With pre-tax profits of around £17.8m for the 6 months up until November and a cash pile of £123.3m Arsenal look in great form financially. But, on the field, the team isn’t doing the business. It would be wonderful to know the truth behind Arsenal’s thriftiness in the market. Is Arsene Wenger unimpressed by the football talent on offer around the world, or is he really against the idea of spending the sort of money that it requires to buy genuine, top tier talent? Or, are his hands tied by a board that is more interested in the club’s bank balance, than having a truly competitive team?
A few days ago the Arsenal boss made the following comments when asked if he would be prepared to spend big on a player like Radamel Falcao
“We can do it and if we can afford it, we will not say no,”
“I am not reluctant to spend and if we find tomorrow a player of top, top, top quality, we will take him.”
“First of all, we only had money recently. Secondly, in England there is a way of thinking that every problem is sorted out just by spending money but that’s not always the case. If it was like that, the same teams would win the Champions League every year.”
“I believe that the problem today is not the money, it’s to find the talent that strengthens your team. We went out to spend money at Christmas but we didn’t find the players.”
Top, top, top quality? Isco, Falcao, Hummels, Wanyama, Cavani, Neymar, Lewandowski. These guys arguably all come into that category and are all available at the right price. They would certainly all improve the team and give the fans a boost. Actions speak louder than words. We have witnessed the words. So many of them. But we are still waiting for the actions. And meantime Arsenal continue to sign mid-priced, mid-level talent.
Arsenal is one of the most expensive places in the country to watch a game of football. Is the the board exploiting the loyalty of the fans? Sometimes it appears as if the top brass believe that, whatever they charge and however little they spend on the squad, the fans will keep coming to watch their team. But that loyalty will be sorely tested if things don’t change. I was with a season ticket holder at the weekend who told me that he won’t be renewing next season. He’s had enough of watching a team decline year on year while the prices continue to rise.
Arsenal used to be one of the most difficult places in Europe to go and get a result. But teams like Manchester United, Chelsea and Manchester City now fully expect to come away from the Emirates with 3 points.
The really sad thing is that Arsenal are so close to returning to the top. They scout youth extremely well. They don’t need to buy a whole squad. They just need to complement all those brilliant youngsters with some tried and tested experience. Buying proven class will not only improve the team but give the young players immeasurable experience. Rafael Da Silva, of Manchester United, crystallised this point at the weekend when talking about Ryan Giggs.

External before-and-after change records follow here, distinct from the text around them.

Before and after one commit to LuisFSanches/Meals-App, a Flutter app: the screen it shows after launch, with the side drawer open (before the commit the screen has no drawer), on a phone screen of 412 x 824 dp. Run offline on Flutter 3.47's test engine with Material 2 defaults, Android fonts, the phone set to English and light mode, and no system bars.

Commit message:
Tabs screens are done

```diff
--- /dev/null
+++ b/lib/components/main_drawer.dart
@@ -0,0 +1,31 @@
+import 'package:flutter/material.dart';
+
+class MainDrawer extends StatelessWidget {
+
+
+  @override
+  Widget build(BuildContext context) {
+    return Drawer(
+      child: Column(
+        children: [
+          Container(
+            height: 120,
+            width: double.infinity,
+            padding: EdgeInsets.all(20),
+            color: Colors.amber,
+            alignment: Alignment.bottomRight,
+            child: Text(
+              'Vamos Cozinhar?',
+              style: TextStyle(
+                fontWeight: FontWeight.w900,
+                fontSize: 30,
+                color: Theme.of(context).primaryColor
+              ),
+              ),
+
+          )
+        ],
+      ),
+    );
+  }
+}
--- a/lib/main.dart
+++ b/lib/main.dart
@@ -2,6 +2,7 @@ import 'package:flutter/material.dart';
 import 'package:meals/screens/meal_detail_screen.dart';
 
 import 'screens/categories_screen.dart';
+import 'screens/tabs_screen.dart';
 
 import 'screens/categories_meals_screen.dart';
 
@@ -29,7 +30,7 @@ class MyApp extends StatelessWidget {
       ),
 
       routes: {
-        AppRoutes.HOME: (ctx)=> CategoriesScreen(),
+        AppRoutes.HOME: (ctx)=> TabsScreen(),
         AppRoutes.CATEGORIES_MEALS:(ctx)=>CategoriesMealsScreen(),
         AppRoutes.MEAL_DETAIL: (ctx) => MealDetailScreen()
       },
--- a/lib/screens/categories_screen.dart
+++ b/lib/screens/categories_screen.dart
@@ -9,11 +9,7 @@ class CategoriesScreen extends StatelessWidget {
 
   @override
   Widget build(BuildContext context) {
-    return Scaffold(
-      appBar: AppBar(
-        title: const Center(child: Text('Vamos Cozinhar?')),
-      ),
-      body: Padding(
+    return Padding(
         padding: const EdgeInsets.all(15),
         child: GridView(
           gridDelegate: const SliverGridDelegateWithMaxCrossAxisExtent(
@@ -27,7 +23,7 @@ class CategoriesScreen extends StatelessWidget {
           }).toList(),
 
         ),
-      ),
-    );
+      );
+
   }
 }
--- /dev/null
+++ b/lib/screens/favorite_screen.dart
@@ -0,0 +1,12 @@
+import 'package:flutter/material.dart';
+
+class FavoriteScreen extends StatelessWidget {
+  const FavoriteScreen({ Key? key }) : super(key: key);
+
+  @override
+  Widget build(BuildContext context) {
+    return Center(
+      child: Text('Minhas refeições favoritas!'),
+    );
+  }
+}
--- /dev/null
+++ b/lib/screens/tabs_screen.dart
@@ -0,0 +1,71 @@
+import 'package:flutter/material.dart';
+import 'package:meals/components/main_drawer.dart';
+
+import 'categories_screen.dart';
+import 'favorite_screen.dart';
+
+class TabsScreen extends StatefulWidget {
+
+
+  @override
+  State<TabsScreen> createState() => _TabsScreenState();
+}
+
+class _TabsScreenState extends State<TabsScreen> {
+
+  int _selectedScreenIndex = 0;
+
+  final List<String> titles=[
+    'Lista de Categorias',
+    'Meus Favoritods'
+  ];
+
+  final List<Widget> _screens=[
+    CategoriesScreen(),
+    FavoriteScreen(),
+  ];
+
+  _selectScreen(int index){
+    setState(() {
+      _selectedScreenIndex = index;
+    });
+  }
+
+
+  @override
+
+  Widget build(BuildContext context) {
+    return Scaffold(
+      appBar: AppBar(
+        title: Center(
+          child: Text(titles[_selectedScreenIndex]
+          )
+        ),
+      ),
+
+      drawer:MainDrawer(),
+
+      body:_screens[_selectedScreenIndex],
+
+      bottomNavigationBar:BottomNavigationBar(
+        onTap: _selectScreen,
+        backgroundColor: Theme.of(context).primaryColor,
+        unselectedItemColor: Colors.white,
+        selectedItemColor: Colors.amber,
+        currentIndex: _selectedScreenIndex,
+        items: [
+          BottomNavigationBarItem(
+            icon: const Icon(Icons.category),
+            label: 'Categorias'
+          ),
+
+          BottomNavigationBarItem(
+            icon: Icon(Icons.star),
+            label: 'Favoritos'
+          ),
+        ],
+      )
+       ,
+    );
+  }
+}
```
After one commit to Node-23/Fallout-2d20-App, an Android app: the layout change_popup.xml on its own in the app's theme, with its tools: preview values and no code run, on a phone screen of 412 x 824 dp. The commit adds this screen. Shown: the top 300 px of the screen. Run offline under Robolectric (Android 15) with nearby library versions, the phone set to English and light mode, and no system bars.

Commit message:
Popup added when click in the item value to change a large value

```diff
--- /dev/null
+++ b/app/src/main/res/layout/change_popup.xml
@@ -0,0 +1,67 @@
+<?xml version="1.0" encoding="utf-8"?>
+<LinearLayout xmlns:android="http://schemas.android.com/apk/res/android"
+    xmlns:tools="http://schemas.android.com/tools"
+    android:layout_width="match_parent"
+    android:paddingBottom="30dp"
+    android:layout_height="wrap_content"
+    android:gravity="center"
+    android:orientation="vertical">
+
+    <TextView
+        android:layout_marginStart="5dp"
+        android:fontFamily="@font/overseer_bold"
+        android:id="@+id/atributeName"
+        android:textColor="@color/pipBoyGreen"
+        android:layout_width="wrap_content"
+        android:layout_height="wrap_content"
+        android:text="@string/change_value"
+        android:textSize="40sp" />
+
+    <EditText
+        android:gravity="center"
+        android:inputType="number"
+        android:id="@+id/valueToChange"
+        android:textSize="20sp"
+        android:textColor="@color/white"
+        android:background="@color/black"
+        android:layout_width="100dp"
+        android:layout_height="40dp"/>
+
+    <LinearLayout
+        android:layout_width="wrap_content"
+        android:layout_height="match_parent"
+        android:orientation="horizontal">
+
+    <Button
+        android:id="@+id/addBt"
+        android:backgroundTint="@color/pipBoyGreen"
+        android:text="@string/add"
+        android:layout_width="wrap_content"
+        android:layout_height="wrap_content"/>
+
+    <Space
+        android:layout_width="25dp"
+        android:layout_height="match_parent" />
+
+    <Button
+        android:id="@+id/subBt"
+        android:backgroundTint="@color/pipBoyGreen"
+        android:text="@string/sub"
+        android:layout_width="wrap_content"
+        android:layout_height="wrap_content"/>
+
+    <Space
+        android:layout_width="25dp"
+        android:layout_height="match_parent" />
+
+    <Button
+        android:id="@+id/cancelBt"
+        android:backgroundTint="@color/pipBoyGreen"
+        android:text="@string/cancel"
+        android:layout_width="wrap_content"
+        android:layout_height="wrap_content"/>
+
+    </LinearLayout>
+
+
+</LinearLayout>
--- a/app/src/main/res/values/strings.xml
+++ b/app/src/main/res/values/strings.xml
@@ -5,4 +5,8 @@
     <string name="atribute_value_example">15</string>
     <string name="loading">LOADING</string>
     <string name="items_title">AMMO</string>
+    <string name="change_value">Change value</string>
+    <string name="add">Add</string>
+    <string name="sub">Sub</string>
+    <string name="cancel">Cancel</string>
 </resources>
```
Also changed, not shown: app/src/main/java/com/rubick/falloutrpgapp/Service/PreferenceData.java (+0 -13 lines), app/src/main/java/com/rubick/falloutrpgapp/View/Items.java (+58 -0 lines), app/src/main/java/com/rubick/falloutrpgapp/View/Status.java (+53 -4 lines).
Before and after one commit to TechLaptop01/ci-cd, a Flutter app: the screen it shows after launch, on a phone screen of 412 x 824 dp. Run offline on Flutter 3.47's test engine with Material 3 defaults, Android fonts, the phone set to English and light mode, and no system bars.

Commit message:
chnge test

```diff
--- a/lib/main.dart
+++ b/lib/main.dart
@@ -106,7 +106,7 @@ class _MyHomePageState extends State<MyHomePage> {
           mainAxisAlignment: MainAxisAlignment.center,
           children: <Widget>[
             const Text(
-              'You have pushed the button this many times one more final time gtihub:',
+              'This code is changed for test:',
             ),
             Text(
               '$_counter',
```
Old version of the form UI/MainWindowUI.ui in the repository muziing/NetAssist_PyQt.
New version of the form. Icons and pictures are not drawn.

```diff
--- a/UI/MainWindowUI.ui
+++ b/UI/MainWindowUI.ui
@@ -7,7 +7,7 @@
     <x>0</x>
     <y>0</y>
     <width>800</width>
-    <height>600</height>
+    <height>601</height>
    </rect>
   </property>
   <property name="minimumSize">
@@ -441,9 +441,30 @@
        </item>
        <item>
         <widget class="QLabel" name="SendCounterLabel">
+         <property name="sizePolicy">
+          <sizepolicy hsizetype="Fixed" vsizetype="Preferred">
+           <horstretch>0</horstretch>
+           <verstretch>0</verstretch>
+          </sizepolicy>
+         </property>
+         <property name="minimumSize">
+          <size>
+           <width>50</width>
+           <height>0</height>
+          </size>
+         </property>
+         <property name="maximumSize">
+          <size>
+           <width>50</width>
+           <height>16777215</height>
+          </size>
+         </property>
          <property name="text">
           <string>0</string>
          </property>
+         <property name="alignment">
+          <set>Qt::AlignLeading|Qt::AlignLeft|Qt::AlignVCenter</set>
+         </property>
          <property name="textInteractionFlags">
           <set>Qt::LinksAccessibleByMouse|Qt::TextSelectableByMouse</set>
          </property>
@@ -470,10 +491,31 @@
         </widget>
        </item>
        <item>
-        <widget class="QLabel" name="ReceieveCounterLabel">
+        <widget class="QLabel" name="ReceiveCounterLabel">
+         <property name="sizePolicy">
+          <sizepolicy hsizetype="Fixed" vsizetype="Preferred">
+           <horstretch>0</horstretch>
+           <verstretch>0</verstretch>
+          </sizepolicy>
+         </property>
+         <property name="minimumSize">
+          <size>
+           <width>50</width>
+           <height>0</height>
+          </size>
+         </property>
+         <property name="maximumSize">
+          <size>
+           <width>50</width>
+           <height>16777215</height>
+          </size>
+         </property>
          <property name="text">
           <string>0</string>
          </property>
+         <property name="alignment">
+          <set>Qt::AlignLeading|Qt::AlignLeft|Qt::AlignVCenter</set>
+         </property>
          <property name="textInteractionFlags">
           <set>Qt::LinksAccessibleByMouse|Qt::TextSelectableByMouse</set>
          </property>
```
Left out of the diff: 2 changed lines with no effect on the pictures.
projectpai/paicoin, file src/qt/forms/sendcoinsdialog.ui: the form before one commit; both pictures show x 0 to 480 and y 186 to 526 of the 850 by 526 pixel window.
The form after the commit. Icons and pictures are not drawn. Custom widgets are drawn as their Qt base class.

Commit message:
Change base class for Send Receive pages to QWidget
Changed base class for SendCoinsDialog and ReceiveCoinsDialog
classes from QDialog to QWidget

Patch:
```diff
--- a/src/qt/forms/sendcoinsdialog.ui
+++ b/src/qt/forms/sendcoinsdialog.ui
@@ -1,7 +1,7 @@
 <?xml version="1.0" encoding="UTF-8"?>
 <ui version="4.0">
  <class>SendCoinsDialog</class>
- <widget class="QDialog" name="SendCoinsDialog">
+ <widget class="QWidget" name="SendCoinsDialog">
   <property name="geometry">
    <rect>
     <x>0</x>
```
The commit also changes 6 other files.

“Every game you see him, he works hard, scores, makes assists. It is getting boring. He is just such a good player. He is the same in training; he just loves to play the game. He is one of the top players that I have played with.
“He gives us experience, confidence, and when you are feeling bad he comes and helps you, especially young players.
“Sometimes a young player finds it tough going and he helps them to show how to do it. He knows it from playing for 22 years.
“He pulls the player aside. He spoke to me a lot when I was young.”
Arsenal simply don’t have enough of these sorts of players around because they aren’t prepared to pay the money to keep players like RvP. Players who not only do the business on the pitch but help the young colts to become top players.
The Arsenal coach last year prophesised a bleak future for football.
“I believe that Europe overall, as a unit, is going towards a massive crisis, which nobody really expects now. I am convinced that Europe will go into a huge financial crisis within the next three weeks or three months and maybe that will put everything into perspective again.”
Maybe Arsenal’s prudence will pay off as other elite clubs go to the wall in the next few years. But we don’t think this will happen. Arsenal need to spend some serious money to avoid terminal decline. It’s that simple.